From Sylvanus Bourne, 30 August 1805 (Abstract)
§ From Sylvanus Bourne. 30 August 1805, Amsterdam. “I had the honor to write you a few days since via Baltimore mentioning the renewed depredations made on our navigation bound here by the British Cruisers in virtue of late orders from that Govt.1—and it appears now that it is a system become general on the Seas—our outward as well as inward bound Vessells in all the European Waters are brought up in British Ports & many of them have been already tried & condemned & it is asserted that orders have gone to the West Indies for their Cruisers to take all American Vessells laden with the produce of their enemies Colonies—not having yet recd any advice from our Consul in London on this important subject—I am not correctly informed of the motives & principles which have induced these proceedings nor can I say to what extent they are intended to be pursued. It seems pretty clear however that in the application of any general principle herein many of our vessells & cargoes will be unjustifiably condemned & our Citizens tho innocent be exposed to grave & severe losses.
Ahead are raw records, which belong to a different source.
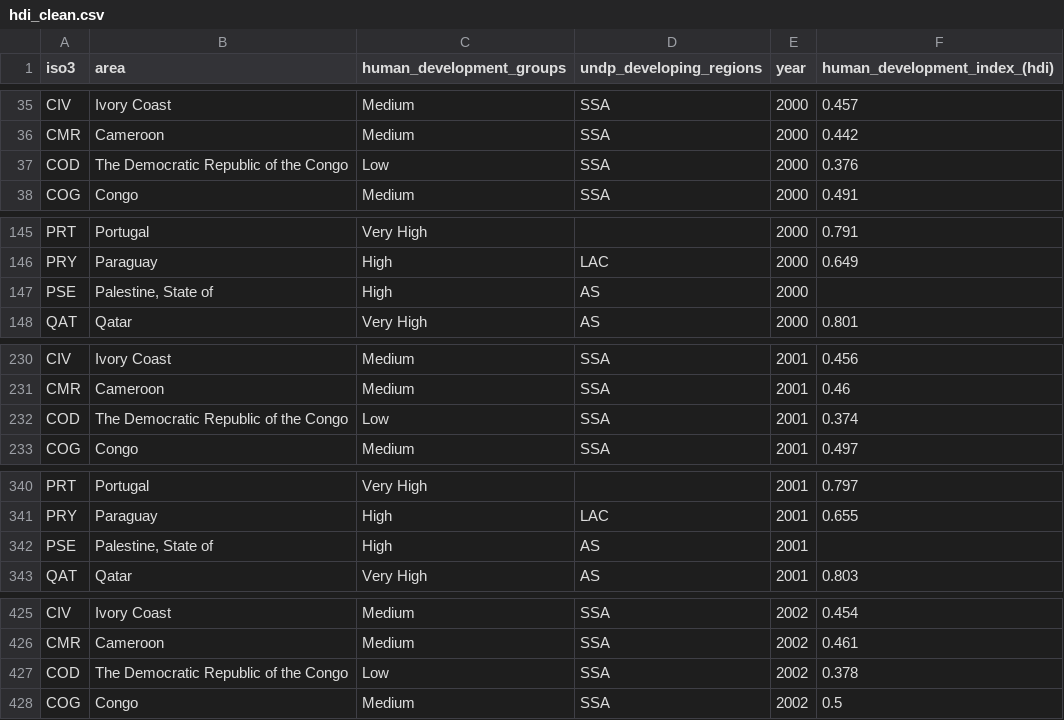
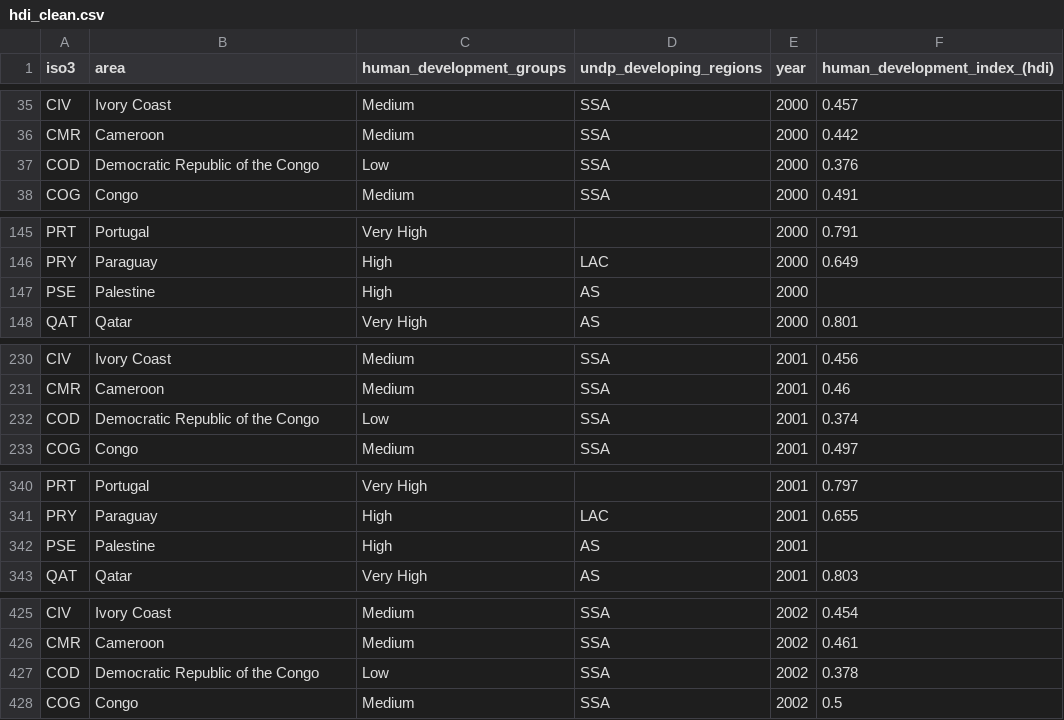
Before and after one commit to isg75/fisrt_project, a CSV file: notebooks/hdi_clean.csv, drawn as a sheet; only a part is shown, gaps mark what is left out; the diff covers the shown part only.

Commit message:
cleaned employment

```diff
--- a/notebooks/hdi_clean.csv
+++ b/notebooks/hdi_clean.csv
@@ -36,3 +36,3 @@ CIV,Ivory Coast,Medium,SSA,2000,0.457
 CMR,Cameroon,Medium,SSA,2000,0.442
-COD,The Democratic Republic of the Congo,Low,SSA,2000,0.376
+COD,Democratic Republic of the Congo,Low,SSA,2000,0.376
 COG,Congo,Medium,SSA,2000,0.491
@@ -146,3 +146,3 @@ PRT,Portugal,Very High,,2000,0.791
 PRY,Paraguay,High,LAC,2000,0.649
-PSE,"Palestine, State of",High,AS,2000,
+PSE,Palestine,High,AS,2000,
 QAT,Qatar,Very High,AS,2000,0.801
@@ -231,3 +231,3 @@ CIV,Ivory Coast,Medium,SSA,2001,0.456
 CMR,Cameroon,Medium,SSA,2001,0.46
-COD,The Democratic Republic of the Congo,Low,SSA,2001,0.374
+COD,Democratic Republic of the Congo,Low,SSA,2001,0.374
 COG,Congo,Medium,SSA,2001,0.497
@@ -341,3 +341,3 @@ PRT,Portugal,Very High,,2001,0.797
 PRY,Paraguay,High,LAC,2001,0.655
-PSE,"Palestine, State of",High,AS,2001,
+PSE,Palestine,High,AS,2001,
 QAT,Qatar,Very High,AS,2001,0.803
@@ -426,3 +426,3 @@ CIV,Ivory Coast,Medium,SSA,2002,0.454
 CMR,Cameroon,Medium,SSA,2002,0.461
-COD,The Democratic Republic of the Congo,Low,SSA,2002,0.378
+COD,Democratic Republic of the Congo,Low,SSA,2002,0.378
 COG,Congo,Medium,SSA,2002,0.5
```
Also changed, not shown: 39 edited cells elsewhere in this file, 5 other files.
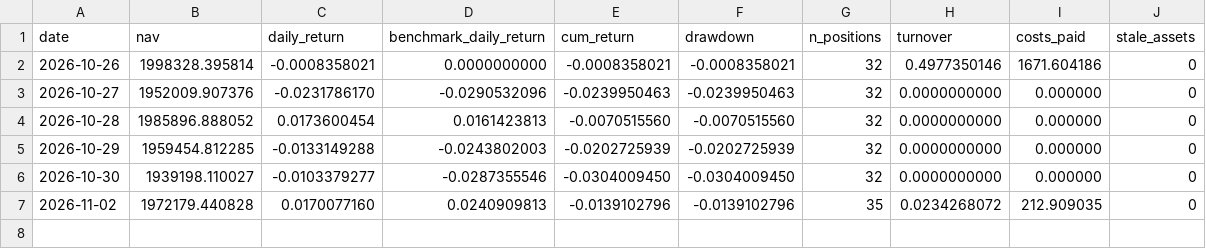
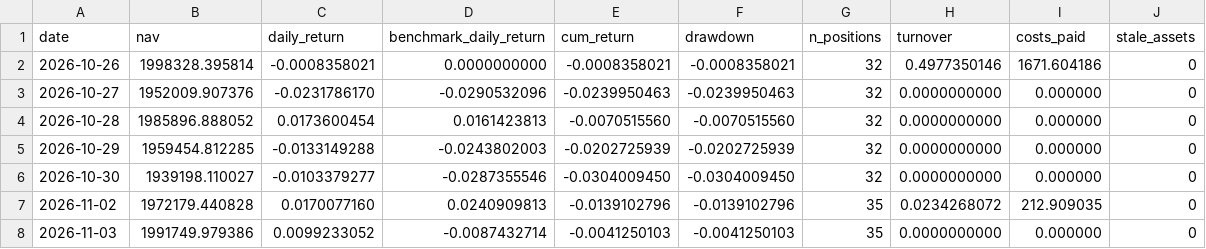
Before and after one commit to sijie-Z/quant_platform, a CSV file: docs/research/paper_track/forward_2026_turnover/nav.csv, drawn as a sheet.

Commit message:
data(forward): record 2026-11-03, day seven
The 17:15 scheduled attempt was again refused by the mixed-date gate
(55 of 300 names unpublished at 16:53); the 17:45 conditional retry
found a complete panel and produced the ledger with a single expected
failure (the suspended 002717). Both new November books rose on a
down day (universe -0.87%): turnover +0.99% to 1,991,749.98 (cum
-0.41%) and EP+turnover +1.18% to 2,003,300.78 (cum +0.17%), lifting
cumulative excess to +4.68pp and +5.26pp. Seven sessions, two
rebalances, zero stale assets, target identities verified.

```diff
--- a/docs/research/paper_track/forward_2026_turnover/nav.csv
+++ b/docs/research/paper_track/forward_2026_turnover/nav.csv
@@ -7 +7,2 @@ date,nav,daily_return,benchmark_daily_return,cum_return,drawdown,n_positions,tur
 2026-11-02,1972179.440828,0.0170077160,0.0240909813,-0.0139102796,-0.0139102796,35,0.0234268072,212.909035,0
+2026-11-03,1991749.979386,0.0099233052,-0.0087432714,-0.0041250103,-0.0041250103,35,0.0000000000,0.000000,0
```
Also changed, not shown: docs/research/paper_track/forward_2026/nav.csv, 2 other files.
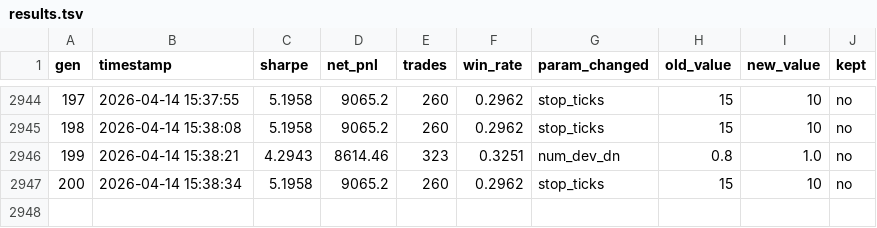
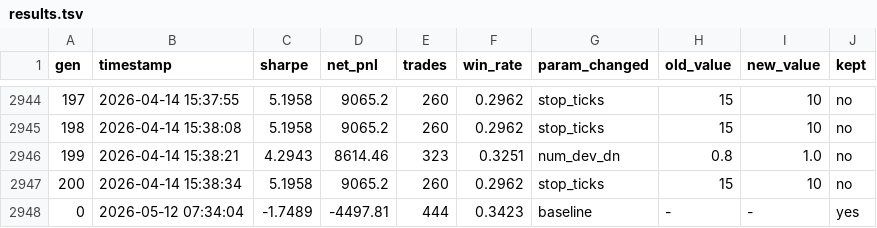
Before and after one commit to adwarrior/strategy-platform-v2, a TSV file: autoresearch/results.tsv, drawn as a sheet; only a part is shown, gaps mark what is left out; the diff names each change by its address in the sheet, - before the commit and + after, or states it on an @@ line.

Commit message:
Auto-commit: 2026-05-12 07:34:07

```diff
--- a/autoresearch/results.tsv
+++ b/autoresearch/results.tsv
+row 2948: 0 | 2026-05-12 07:34:04 | -1.7489 | -4497.81 | 444 | 0.3423 | baseline | - | - | yes
```
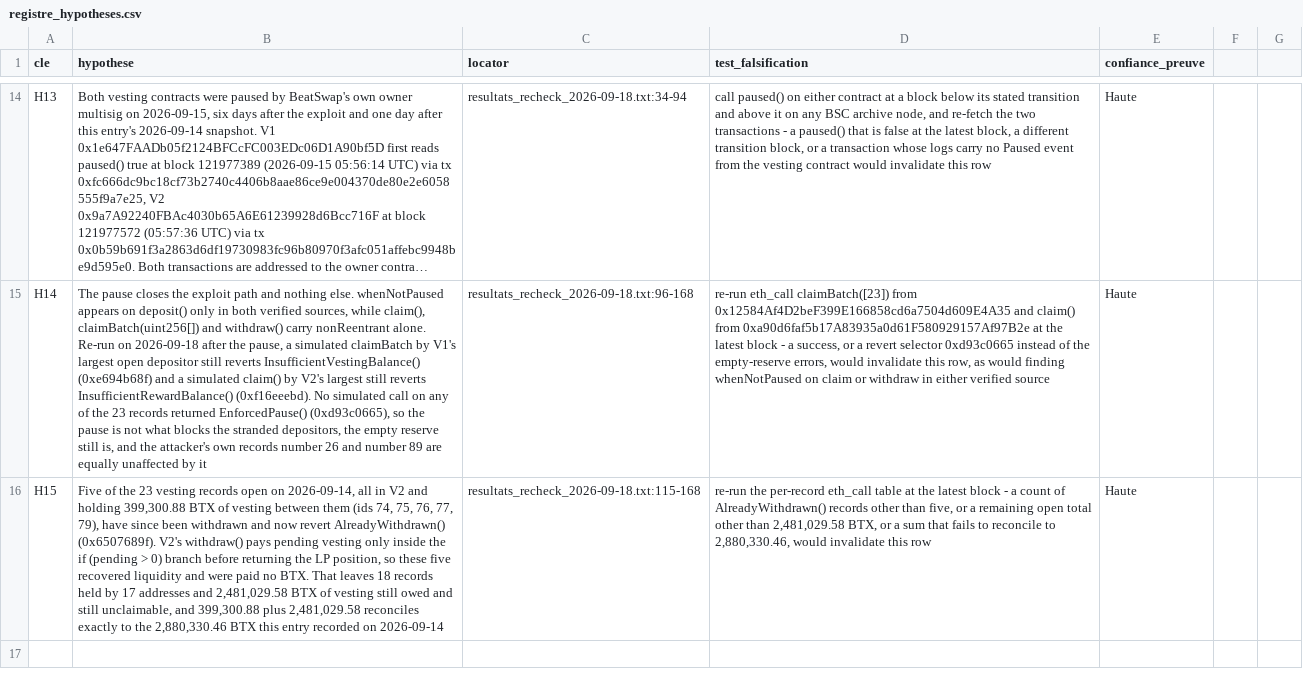
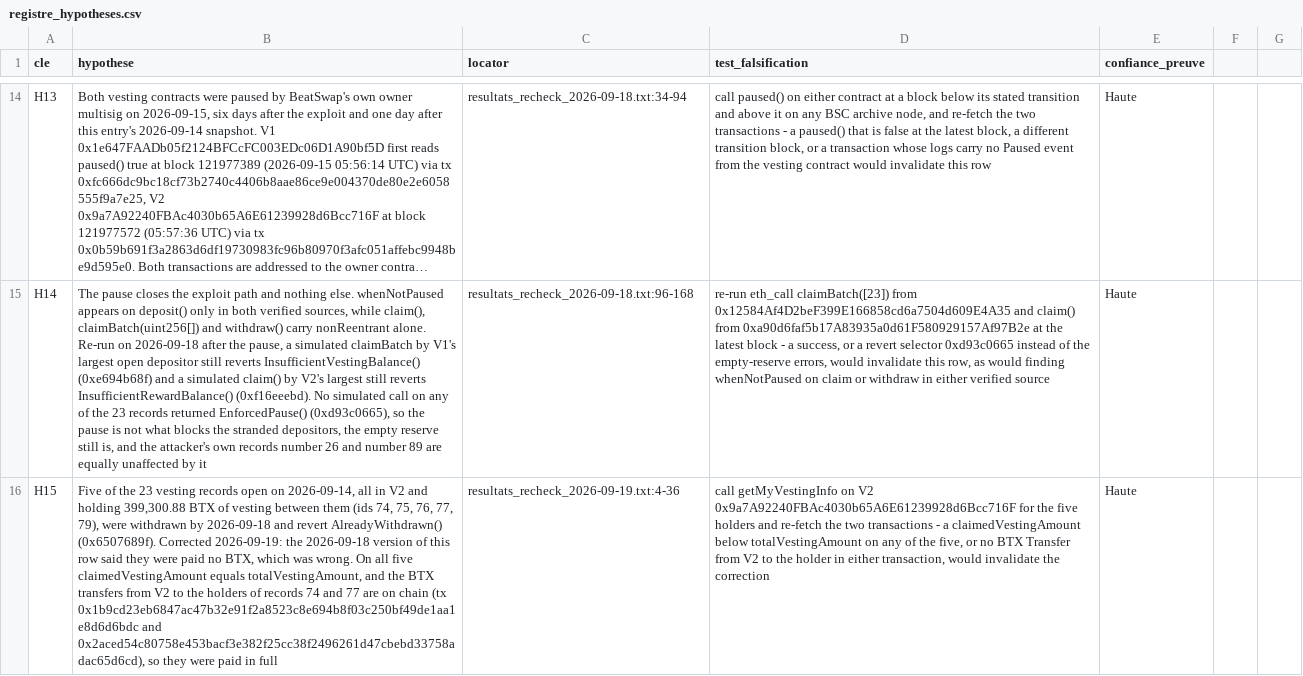
Before and after one commit to RealSpap/onchain-postmortems, a CSV file: beatswap-vesting-slot0-reserve-drain/registre_hypotheses.csv, drawn as a sheet; only a part is shown, gaps mark what is left out; long unchanged cells end in …; the diff covers the shown part only; the diff names each change by its address in the sheet, - before the commit and + after, or states it on an @@ line.

Commit message:
beatswap-vesting-slot0-reserve-drain: correct 2026-09-18 'paid no BTX' claim; V2 depositors refunded in full after the pause, V1 not

```diff
--- a/beatswap-vesting-slot0-reserve-drain/registre_hypotheses.csv
+++ b/beatswap-vesting-slot0-reserve-drain/registre_hypotheses.csv
-B16 (hypothese): …77, 79), have since been withdrawn and now revert AlreadyWithdrawn() (0x6507689f). V2's withdraw() pays pending vesting only inside the if (pending > 0) branch before returning the LP position, so these five recovered liquidity and were paid no BTX. That leaves 18 records held by 17 addresses and 2,481,029.58 BTX of vesting still owed and still unclaimable, and 399,300.88 plus 2,481,029.58 reconciles exactly to the 2,880,330.46 BTX this entry recorded on 2026-09-14
+B16 (hypothese): …77, 79), were withdrawn by 2026-09-18 and revert AlreadyWithdrawn() (0x6507689f). Corrected 2026-09-19: the 2026-09-18 version of this row said they were paid no BTX, which was wrong. On all five claimedVestingAmount equals totalVestingAmount, and the BTX transfers from V2 to the holders of records 74 and 77 are on chain (tx 0x1b9cd23eb6847ac47b32e91f2a8523c8e694b8f03c250bf49de1aa1e8d6d6bdc and 0x2aced54c80758e453bacf3e382f25cc38f2496261d47cbebd33758adac65d6cd), so they were paid in full
-C16 (locator): resultats_recheck_2026-09-18.txt:115-168
+C16 (locator): resultats_recheck_2026-09-19.txt:4-36
-D16 (test_falsification): re-run the per-record eth_call table at the latest block - a count of AlreadyWithdrawn() records other than five, or a remaining open total other than 2,481,029.58 BTX, or a sum that fails to reconcile to 2,880,330.46, would invalidate this row
+D16 (test_falsification): call getMyVestingInfo on V2 0x9a7A92240FBAc4030b65A6E61239928d6Bcc716F for the five holders and re-fetch the two transactions - a claimedVestingAmount below totalVestingAmount on any of the five, or no BTX Transfer from V2 to the holder in either transaction, would invalidate the correction
```
Also changed, not shown: 1 added row elsewhere in this file, 2 other files.
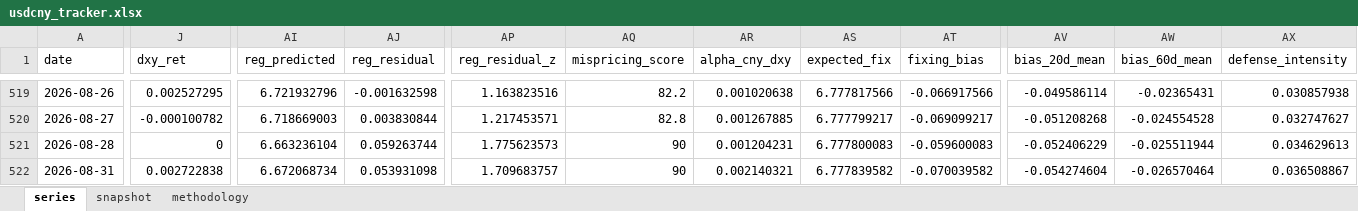
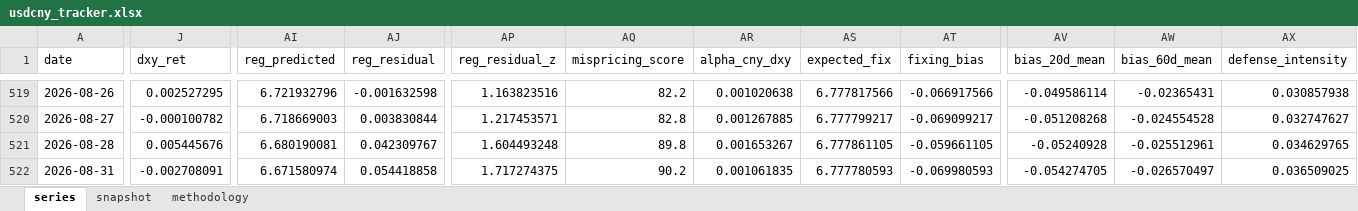
Before and after one commit to erickviann1-dev/usdcny-tracker, an Excel workbook: docs/usdcny_tracker.xlsx, sheet series, drawn as a sheet; only a part is shown, gaps mark what is left out; values as stored, in another font and other column widths than the file's, no borders; the diff covers the shown part only; the diff names each change by its address in the sheet, - before the commit and + after, or states it on an @@ line.

```diff
--- a/docs/usdcny_tracker.xlsx (sheet series)
+++ b/docs/usdcny_tracker.xlsx (sheet series)
-J521 (dxy_ret): 0
+J521 (dxy_ret): 0.005445676
-AI521 (reg_predicted): 6.663236104
+AI521 (reg_predicted): 6.680190081
-AJ521 (reg_residual): 0.059263744
+AJ521 (reg_residual): 0.042309767
-AP521 (reg_residual_z): 1.775623573
+AP521 (reg_residual_z): 1.604493248
-AQ521 (mispricing_score): 90
+AQ521 (mispricing_score): 89.8
-AR521 (alpha_cny_dxy): 0.001204231
+AR521 (alpha_cny_dxy): 0.001653267
-AS521 (expected_fix): 6.777800083
+AS521 (expected_fix): 6.777861105
-AT521 (fixing_bias): -0.059600083
+AT521 (fixing_bias): -0.059661105
-AV521 (bias_20d_mean): -0.052406229
+AV521 (bias_20d_mean): -0.05240928
-AW521 (bias_60d_mean): -0.025511944
+AW521 (bias_60d_mean): -0.025512961
-AX521 (defense_intensity): 0.034629613
+AX521 (defense_intensity): 0.034629765
-J522 (dxy_ret): 0.002722838
+J522 (dxy_ret): -0.002708091
-AI522 (reg_predicted): 6.672068734
+AI522 (reg_predicted): 6.671580974
-AJ522 (reg_residual): 0.053931098
+AJ522 (reg_residual): 0.054418858
-AP522 (reg_residual_z): 1.709683757
+AP522 (reg_residual_z): 1.717274375
-AQ522 (mispricing_score): 90
+AQ522 (mispricing_score): 90.2
-AR522 (alpha_cny_dxy): 0.002140321
+AR522 (alpha_cny_dxy): 0.001061835
-AS522 (expected_fix): 6.777839582
+AS522 (expected_fix): 6.777780593
-AT522 (fixing_bias): -0.070039582
+AT522 (fixing_bias): -0.069980593
-AV522 (bias_20d_mean): -0.054274604
+AV522 (bias_20d_mean): -0.054274705
-AW522 (bias_60d_mean): -0.026570464
+AW522 (bias_60d_mean): -0.026570497
-AX522 (defense_intensity): 0.036508867
+AX522 (defense_intensity): 0.036509025
```
Also changed, not shown: 31 edited cells elsewhere in this sheet, sheet snapshot, 3 other files.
“Every account from the various parts of Europe seem to justify the belief of a renewed War on the Continent. I must repeat as my opinion that the prospect in this regard Constitutes a prominent motive with the British Cabinett to treat neutrals in so rough a manner—as her political situation is found to influence most essentially her maritime adjudication but to what point we are bound to submit to the Rules G B may see fit to prescribe for our commerce is a que⟨s⟩;tion which must of course be settled between the two Governments & I doubt not that ours will assume a firm & decided attitude under these untoward circumstances.
“By this opportunity I send for publication in Newyork a triplicate copy of the Statement referred to in my late letters in reply to those of Mess D & O2—and I flatter myself my respected Sir that you will [be] perfectly convinced from ⟨what⟩; I have said on this subject (that however awkward the first appe⟨rance⟩; of the matter was) I have been guided by pure & correct ma[illegible] through the whole transaction & that Govt will not fail to continue to me that confidence which I so highly value & which is so necessary to the welfare of my family—permit [me] to Say that I stand on high ground with both the french & Batavian Authorities here, & that I shall in future carefully avoid even the semblance of impropriety in all my conduct & with integrity & zeal pursue the duties of my Office & I hope with advantage to my fellow Citizens & with becoming personal honor & dignity.”
Adds in a postscript: “The British appear to pursue a System of Blockade of their enemies Ports of insidious nature & which exposes Neutrals to great embarrassments as the Commanders of their fleets are found to have a discretionary power in this regard & often for a considerable length of time permit Vessells to enter blockaded Ports & all of a sudden withold this indulgence which tends to lead many into a security of which they are ultimately the victims—the practice upon this system has been of late evinced relative to the Port of Cadiz & a number of our Vessells have been taken & carried to Gibraltar for adjudication on the principle of having violated the blockade of that Port—Whereas they had only pursued the track which but a few days before was open & free to many of our Countrymen. The interests of our Commerce seems indeed to require that more precise rules should be agreed on relative to Blockaded Ports.”
RC (DNA: RG 59, CD, Amsterdam, vol. 1). 3 pp.; docketed by Wagner.